BEGIN SOURCE DATA

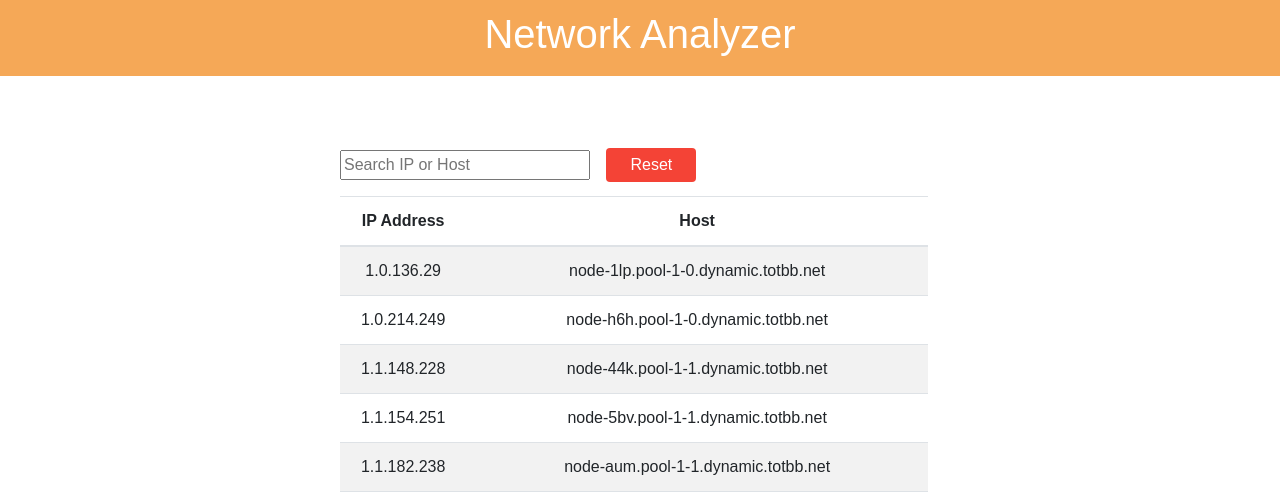
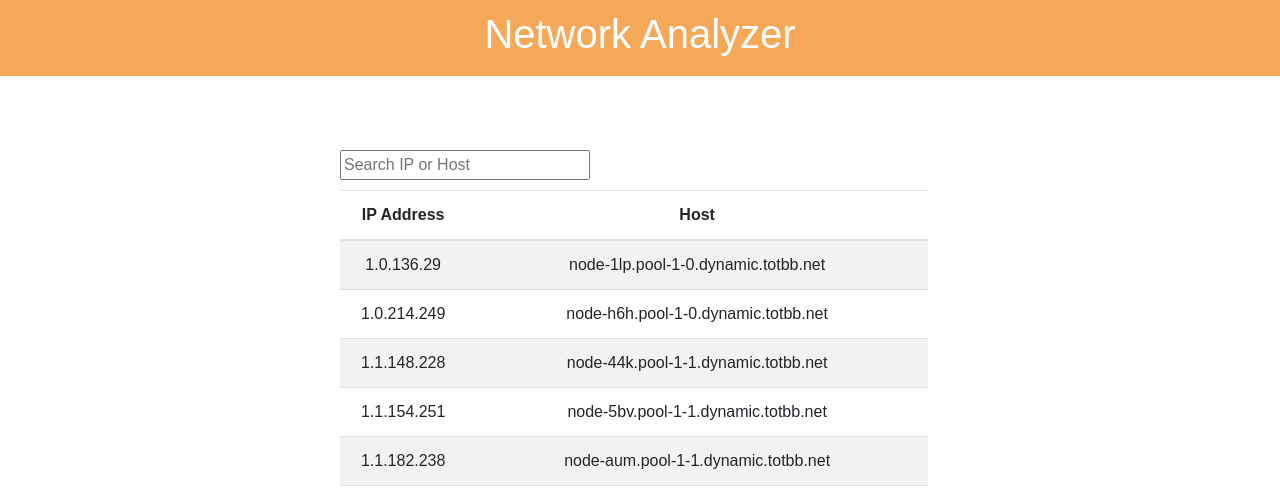
Before and after one commit to Mugiwarren/NetworkAnalyzer, a PHP site: page /ipblacklist.php in a window 1280 px wide. Shown: the top 495 px of the page. Run offline with PHP 8.4, Linux system fonts and the light colour scheme.

Commit message:
added lik to index + delete reset

```diff
--- a/ipblacklist.php
+++ b/ipblacklist.php
@@ -93,11 +93,19 @@
         input[type="reset"]:hover {
             background-color: #e53935;
         }
+        .header a {
+        color: #ffffff;
+        text-decoration: none;
+        }
+
+        .header a:hover {
+            text-decoration: underline;
+        }
         </style>
 </head>
 <body>
     <div class="header">
-        <h1>Network Analyzer</h1>
+        <a href="index.php"><h1>Network Analyzer</a>
     </div>
     <div class="content-wrapper">
         <?php
@@ -184,7 +192,6 @@
         <!-- Barre de recherche -->
         <form action="" method="post">
             <input type="text" id="searchInput" name="search" placeholder="Search IP or Host" value="<?php echo htmlspecialchars($search); ?>">
-            <input type="reset" id="resetButton" value="Reset">
         </form>
         <!-- Tableau pour afficher les adresses IP -->
         <table id="ipTable" class="table table-striped">
@@ -250,9 +257,6 @@
             }
         }
     }
-    document.getElementById("resetButton").addEventListener("click", function() {
-    location.reload();
-    });
     </script>
 </body>
 </html>
```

END SOURCE DATA

= TO DO =
Within the records, on how many lines does the word "text" appear? Provide the number alone.

= RESULT =
3